Boot Scratcher

Mike Jaques
Wed 10 Aug 2022 09:27
66.48.04 N 34.06.06 W
Tuesday 9 August
So after a very wet Sunday evening and a crash move of anchorage to the other side of the fjord to avoid (yes, you guessed it!) incoming ice, we did hourly anchor watches through the night and the wind gradually died out although there were some rather anxious moments when we swung into depths of about 3 meters below the keel. None of this, of course could contend with the tension generated by Episode 2 of “The Control Room”...of which, more later.
Monday morning was dry , the wind had dropped and it looked like the sun might make an effort to break through so thoughts turned again to mountaineering activities so we motored out past Gino’s cairn and into the Northern arm of the fjord to anchor near a rocky beach with good access to an inviting snow slope. Tim and Gringo had engineering work to do and Mike had boat stuff so Mike suggested that Al joined Chris and Olly to “go skiing”. As none of us had skied yet on this trip there was an inevitable long “kit faff” to get skis, skins, sticks etc sorted. We were dinghied ashore and made our way up a large boulder field until we were able to get skins on and ski up a large and steepening snow field culminating in a neat demo of uphill kick turns from Olly and removal of skis and booting up the slope by Al. Chris was so far ahead that nobody knows how he got up. It was a case of quite frequent skis on and of which led to some frustration with Al’s not previously used Vipec pin bindings...Chris said it they are a notoriously bad binding but I think we was just being kind.
At about 450 metres we had reached the limit of the (uphill) skiing and clearly the sensible and desirable thing would have been to enjoy an effortless descent of linked turns in lovely spring snow. The only alternative was a 400 metre slog up either an enormous steep boulder field and or an enormous steep and very loose scree towards the summit of an uninspiring peak...surely nobody could possibly want to do that? Funnily enough, an hour later we had probably limbed a little over 150 metres up it and yet there still appeared to be corporate group think that this was a good idea. Chris and Olly pushed on and Al struggled on  fortunately soon out of earshot so they would be unable to hear the vicious stream of expletives issuing between each tortuous breath...and we don’t even have altitude to blame. It should be mentioned that during lunchtime, Christoph had stripped off his ski boots, produced a pair of trainers and danced up the slope. Having reached the summit he then went for a run along the ridge leaving Olly to return and find out if Al was still alive...he was but was not necessarily convinced that was a good idea..Eventually we all assembled at the summit agreed ( or said we agreed) that it “all been worthwhile” and it was a sensational and unclimbed peak at an altitude of about 780 metres – although nobody was quite sure as the atmospheric pressure had been dong some wild fluctuations. Now all we had to do was revers the route to the skis. A simple descent of the monstrous 300 metre boulder field...what could possibly go wrong? Fortunately, nothing did really although once again, Chris and Olly took in some serious sunbathing waiting for Al to catch up. Then it was on skis ) more cursing at Al’s Vipec bindings and some lovely spring snow. Inevitably Al fell over once (quite well controlled – really wasn’t his day!) which damaged the perfect tracks. A little deft shimming to the skiers right enabled us to ski almost down to the sea shore where an ever patient Tim was waiting to take us back to Umiak with the remnants of our trashed ski boots.

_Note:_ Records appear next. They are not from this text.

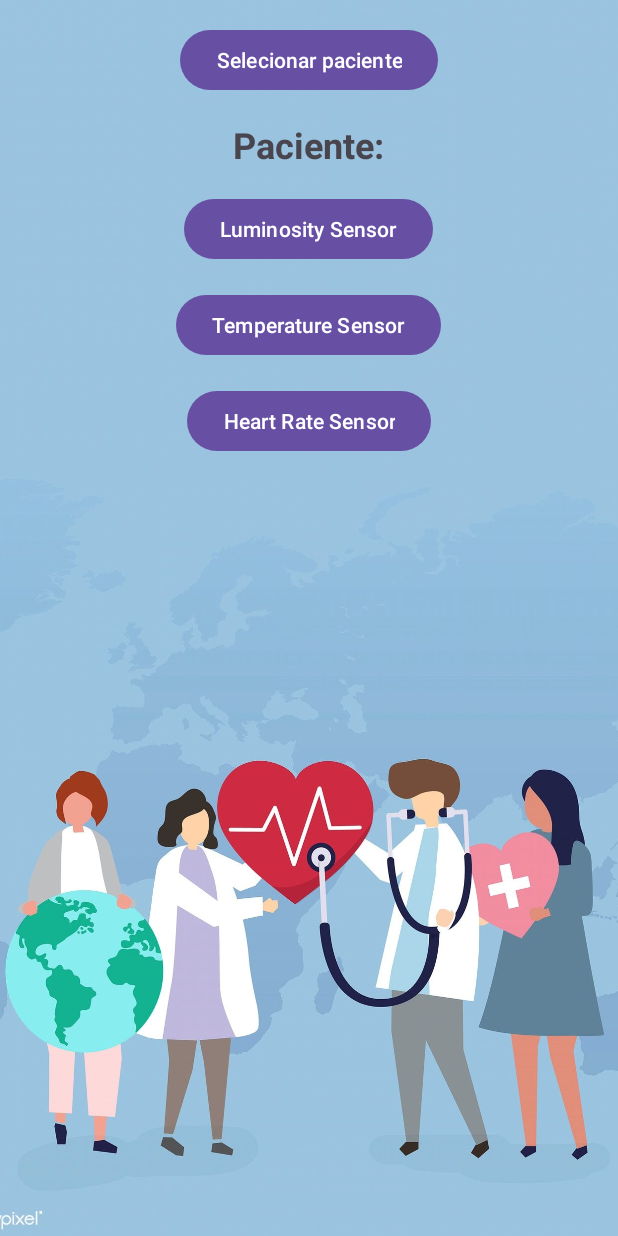
After one commit to ItsMatt1/hospiguard, an Android app: the layout paciente.xml on its own in the app's theme, with its tools: preview values and no code run, on a phone screen of 412 x 824 dp. The commit adds this screen. Run offline under Robolectric (Android 15) with nearby library versions, the phone set to English and light mode, and no system bars.

Commit message:
finish client side

```diff
--- /dev/null
+++ b/HospiGuard/app/src/main/res/layout/paciente.xml
@@ -0,0 +1,89 @@
+<?xml version="1.0" encoding="utf-8"?>
+<FrameLayout xmlns:android="http://schemas.android.com/apk/res/android"
+    xmlns:app="http://schemas.android.com/apk/res-auto"
+    xmlns:tools="http://schemas.android.com/tools"
+    android:fitsSystemWindows="true"
+    tools:context=".MainActivity"
+    android:layout_width="fill_parent"
+    android:layout_height="fill_parent">
+
+    <ImageView
+        android:layout_width="wrap_content"
+        android:layout_height="wrap_content"
+        android:layout_gravity="top"
+        android:contentDescription="@string/my_msg"
+        android:scaleType="centerCrop"
+        android:src="@drawable/background2" />
+
+    <RelativeLayout
+        android:id="@+id/today"
+        android:layout_width="match_parent"
+        android:layout_height="wrap_content"
+        android:paddingLeft="5dp"
+        android:paddingRight="5dp" >
+
+        <Button
+            android:id="@+id/select_paciente"
+            android:layout_width="wrap_content"
+            android:layout_height="wrap_content"
+            android:layout_alignParentTop="true"
+            android:layout_centerHorizontal="true"
+            android:text="@string/selecionar_paciente"
+            android:layout_marginTop="16dp"
+            />
+
+        <TextView
+            android:id="@+id/dados_paciente"
+            android:layout_width="wrap_content"
+            android:layout_height="wrap_content"
+            android:layout_centerHorizontal="true"
+            android:text="Paciente:"
+            android:layout_below="@id/select_paciente"
+            android:textStyle="bold"
+            android:textSize="24sp"
+            android:layout_marginTop="16dp"
+            />
+
+        <!-- Button for Luminosity Sensor -->
+        <Button
+            android:id="@+id/luminosityButton"
+            android:layout_width="wrap_content"
+            android:layout_height="wrap_content"
+            android:text="Luminosity Sensor"
+            android:layout_below="@id/dados_paciente"
+            android:layout_marginTop="16dp"
+            android:layout_centerHorizontal="true"
+            android:onClick="onLuminosityButtonClick" />
+
+        <!-- Button for Temperature Sensor -->
+        <Button
+            android:id="@+id/temperatureButton"
+            android:layout_width="wrap_content"
+            android:layout_height="wrap_content"
+            android:text="Temperature Sensor"
+            android:layout_below="@id/luminosityButton"
+            android:layout_marginTop="16dp"
+            android:layout_centerHorizontal="true"
+            android:onClick="onTemperatureButtonClick" />
+
+        <!-- Button for Heart Rate Sensor -->
+        <Button
+            android:id="@+id/heartRateButton"
+            android:layout_width="wrap_content"
+            android:layout_height="wrap_content"
+            android:text="Heart Rate Sensor"
+            android:layout_below="@id/temperatureButton"
+            android:layout_marginTop="16dp"
+            android:layout_centerHorizontal="true"
+            android:onClick="onHeartRateButtonClick" />
+
+    </RelativeLayout>
+
+    <!-- FrameLayout as a container for fragments -->
+    <FrameLayout
+        android:id="@+id/fragmentContainer"
+        android:layout_width="match_parent"
+        android:layout_height="match_parent"
+        android:layout_below="@id/today"
+        android:layout_marginTop="16dp"/>
+</FrameLayout>
--- a/HospiGuard/app/src/main/res/values/strings.xml
+++ b/HospiGuard/app/src/main/res/values/strings.xml
@@ -20,4 +20,10 @@
     <string name="estado_de_sa_de_grave">Estado de saúde grave</string>
     <string name="idade_avan_ada">Idade avançada</string>
     <string name="insufici_ncia_card_aca">Insuficiência cardíaca</string>
+    <string-array name="escolha_pacientes">
+        <item>Marcos da Silva Santos</item>
+        <item>Maria Luiza Aparecida</item>
+        <item>João Cabral de Melo</item>
+    </string-array>
+    <string name="selecionar_paciente">Selecionar paciente</string>
 </resources>
```
Also changed, not shown: HospiGuard/app/src/main/java/com/example/hospiguard/PacienteActivity.java (added, +42 -0 lines), HospiGuard/app/src/main/java/com/example/hospiguard/SingleChoiseDialogFragment.java (added, +61 -0 lines).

The engineers had had a most successful day and allsorts of damage had been sorted and Mike had cooked a brilliant duck supper.
Naturally the high point of the day was watching the much anticipated and much discussed episode of “The Control Room”. It seemed likely that we might get some answers to the myriad of questions such as “Who had taken the money? Was there really a body in the white van?” ..and most importantly , “would Samantha get her kit off?”
Spoiler alert – there was no body in the van – but I’m sure you all knew that!
The anchorage was very secure and the wind had dropped so no need for anchor watches and Tuesday morning dawned dry and calm. The original plan had been to do some more mountaineering in this area but it was proving again a bit challenging to think of suitable objectives and funnily enough, the others did not seem enthusiastic about repeating the previous days boulder field must have been the way we sold it!
WE wanted to move about 10 miles north into another fjord to look at some alternative peaks..easier said than done. Sunday's wind seems to have broken up many icebergs into more “bergy bits” so even leaving the fjord was a slow business and progress north was painstaking and accompanied by the scraping sounds of ice along the hull. The original objective proved to be completely full of ice as did the next one and the one after and probably the one after that ..but we lost count. So a 10 mile sail turned into a 50 mile one through quite a bit of swell and ice...but eventually by 1800 we have achieved our present beautiful anchorage which seems to offer access to a variety of mountaineering objectives It seems quite likely that we shall stay here until we set sail for the  return voyage to Iceland...but who knows?
Olly cooked a brilliant salmon risotto (I’m sure the fish has been mentioned in previous blogs!) and with no more “Control Room” to watch we just had to be content with our own merry wit and repartee
Watch this space...